COLUMBUS, Ohio — The balcony collapse at the Falls at Hayden Run condominiums happened in May 2017, but nearly 18 months later Arlene and Roger Guess are still dealing with the effects.
For the first time Roger and Arlene Guess are sharing publicly what they remember about the collapse at Arlene's condo.
“To be so close, yet you can’t help the person you love the most. In that moment, it’s terrifying,” said Arlene Guess.
It was May 30th, 2017 when Arlene’s condo balcony collapsed. The same day when life as Arlene and Roger knew it would never be the same.
“All at once it was just moving nothing we could do,” said Roger Guess.
It was a sudden, and nearly 12-foot drop for both.
All Arlene remembers is returning home from work to find her dad standing on her balcony.
“I walked outside to let him know I was home and almost immediately the deck detached from the house and the next thing I know I woke up on the ground face down,” said Arlene.
The fall knocked them both unconscious.
“I don’t know for how long I was out but I just woke up in excruciating pain,” said Arlene.
She couldn’t see her father but heard his screams for help.
“I was yelling at her trying to see if she was okay I said I can’t move I can’t get to you,” said Roger.
Roger says as a dad, that part was the worst.
“Your first thought is your daughter and you want to get to her so I couldn’t move because my legs were twisted up underneath me and backwards that hurts a tremendous amount, yes,” said Roger.
Roger says he was thrown against the building and the fall shattered his legs and ankles. His head was also split open.
“My arm was trapped up in the bumper,” said Arlene.
Arlene says her arm was stuck in the bumper of her car that was crushed by the balcony.
“I had multiple fractured vertebrae, fractured tail bone, fractured right hip, multiple fractures in my pelvis,” said Arlene.
The father and daughter would become separated in their fight to recover. For a time, neither know how the other was doing. Arlene Guess ended up in the ICU for a few days because of all of her injuries, while Roger Guess was immediately taken into surgery after getting to the hospital, to repair his left ankle and left leg. They spent days in separate hospital wings and then came months of physical therapy as both had to learn to walk again.
“Walking on my own was probably two months after the accident,” said Arlene.
Roger says his progression was also slow and steady.
“The first time I was fully on my legs was three and a half months and all I did was shake,” said Roger.
The damaged deck was removed over the summer, more than a year after the collapse. A lawsuit alleges the Falls at Hayden Run Condominium Association and Lifestyle Communities knew at least one other balcony had fallen and didn’t tell homeowners or make necessary repairs. After the collapse, the city of Columbus had deemed more than 150 condominium decks unsafe and needed repair.

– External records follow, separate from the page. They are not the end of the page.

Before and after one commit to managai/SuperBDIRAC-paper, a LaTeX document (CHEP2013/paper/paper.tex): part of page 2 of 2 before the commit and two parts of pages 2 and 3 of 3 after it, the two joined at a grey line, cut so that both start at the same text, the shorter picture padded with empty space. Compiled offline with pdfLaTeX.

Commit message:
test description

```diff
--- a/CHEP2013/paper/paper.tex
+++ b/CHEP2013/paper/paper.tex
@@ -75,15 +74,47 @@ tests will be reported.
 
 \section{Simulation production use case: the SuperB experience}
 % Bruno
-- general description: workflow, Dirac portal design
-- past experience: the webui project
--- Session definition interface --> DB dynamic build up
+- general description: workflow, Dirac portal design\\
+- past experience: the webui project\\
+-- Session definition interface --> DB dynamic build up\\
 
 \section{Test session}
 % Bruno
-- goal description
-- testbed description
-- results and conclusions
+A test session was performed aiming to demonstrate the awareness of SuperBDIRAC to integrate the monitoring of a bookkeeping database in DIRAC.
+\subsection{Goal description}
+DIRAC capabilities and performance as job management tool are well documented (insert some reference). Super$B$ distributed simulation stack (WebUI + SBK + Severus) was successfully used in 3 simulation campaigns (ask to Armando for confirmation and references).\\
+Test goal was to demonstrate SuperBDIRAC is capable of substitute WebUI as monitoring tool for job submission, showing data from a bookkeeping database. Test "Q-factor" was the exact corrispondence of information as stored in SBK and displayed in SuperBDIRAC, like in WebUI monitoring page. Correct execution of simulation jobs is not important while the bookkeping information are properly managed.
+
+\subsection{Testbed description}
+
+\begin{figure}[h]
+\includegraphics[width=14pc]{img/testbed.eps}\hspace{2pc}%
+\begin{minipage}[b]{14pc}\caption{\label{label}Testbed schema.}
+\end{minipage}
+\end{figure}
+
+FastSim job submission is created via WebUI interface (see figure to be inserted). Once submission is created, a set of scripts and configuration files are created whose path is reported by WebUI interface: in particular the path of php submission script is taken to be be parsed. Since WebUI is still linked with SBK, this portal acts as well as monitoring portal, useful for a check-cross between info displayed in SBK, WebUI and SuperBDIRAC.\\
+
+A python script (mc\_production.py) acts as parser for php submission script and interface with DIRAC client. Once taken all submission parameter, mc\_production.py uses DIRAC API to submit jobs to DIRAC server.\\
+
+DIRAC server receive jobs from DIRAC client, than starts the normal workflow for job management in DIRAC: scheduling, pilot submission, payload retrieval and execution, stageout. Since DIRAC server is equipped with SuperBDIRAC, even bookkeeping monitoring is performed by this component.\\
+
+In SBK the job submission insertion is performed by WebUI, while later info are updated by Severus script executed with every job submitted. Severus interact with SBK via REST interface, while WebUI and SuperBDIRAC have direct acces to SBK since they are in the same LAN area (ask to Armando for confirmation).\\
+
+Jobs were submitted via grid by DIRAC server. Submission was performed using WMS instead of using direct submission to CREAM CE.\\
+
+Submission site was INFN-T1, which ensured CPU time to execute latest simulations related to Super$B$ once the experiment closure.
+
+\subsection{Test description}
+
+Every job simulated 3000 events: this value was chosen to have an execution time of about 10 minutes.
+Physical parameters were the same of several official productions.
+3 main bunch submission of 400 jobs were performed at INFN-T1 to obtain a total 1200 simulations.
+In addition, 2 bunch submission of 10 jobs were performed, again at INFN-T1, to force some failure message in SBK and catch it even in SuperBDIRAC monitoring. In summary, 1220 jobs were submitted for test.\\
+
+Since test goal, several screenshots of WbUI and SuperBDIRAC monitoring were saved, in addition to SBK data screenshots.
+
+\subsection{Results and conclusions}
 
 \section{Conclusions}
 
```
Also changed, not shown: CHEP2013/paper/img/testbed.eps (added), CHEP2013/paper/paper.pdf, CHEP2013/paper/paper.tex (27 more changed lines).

Arlene says their long journey to recover after the collapse revealed new injuries and medical setbacks.
Months later, Roger needed surgery yet again after finding out the fall tore his shoulder. Arlene says she had so much trauma to the tissue on the side of her leg that it couldn't heal. Her parents helped with an excruciating procedure to change Arlene's bandages after two surgeries.
“I wouldn’t wish the pain on my worst enemy, essentially it felt like someone was ripping your skin open,” said Arlene.
Both say they still live with daily pain and are limited in what they can do.
“I’ll never be able to go on ladders again because my ankles do not bend so that’s going to stop a lot of stuff I was able to do,” said Roger.
The collapse has also brought on anxiety.
“Any surface that feels unsteady to me I instantly go back to that moment and just have a pit in my stomach and it’s terrifying,” said Arlene.
Arlene returned home to her condo four months after the collapse. She says she keeps the balcony door curtain closed.
“When you’re reminded of that daily it takes a toll on you it’s exhausting so it’s a lot easier to close the curtains and pretend like it’s not there and try to pretend like it didn’t happen,” said Arlene.
But there’s no masking Arlene and Roger’s mental and physical reality. They say there's a constant reminder every day that there's something wrong with them after the injuries. Time may not heal everything.
“I don’t think you can experience trauma and experience a moment like that and not carry it with you for the rest of your life and I’m sure there are going to be times 10 to 20 years from now that even the smallest little thing will bring back that memory,” said Arlene.
Roger says he will need more surgeries to remove screws in one leg and repair an ankle. As for the lawsuit, the family's attorney says the case is set for trial next spring.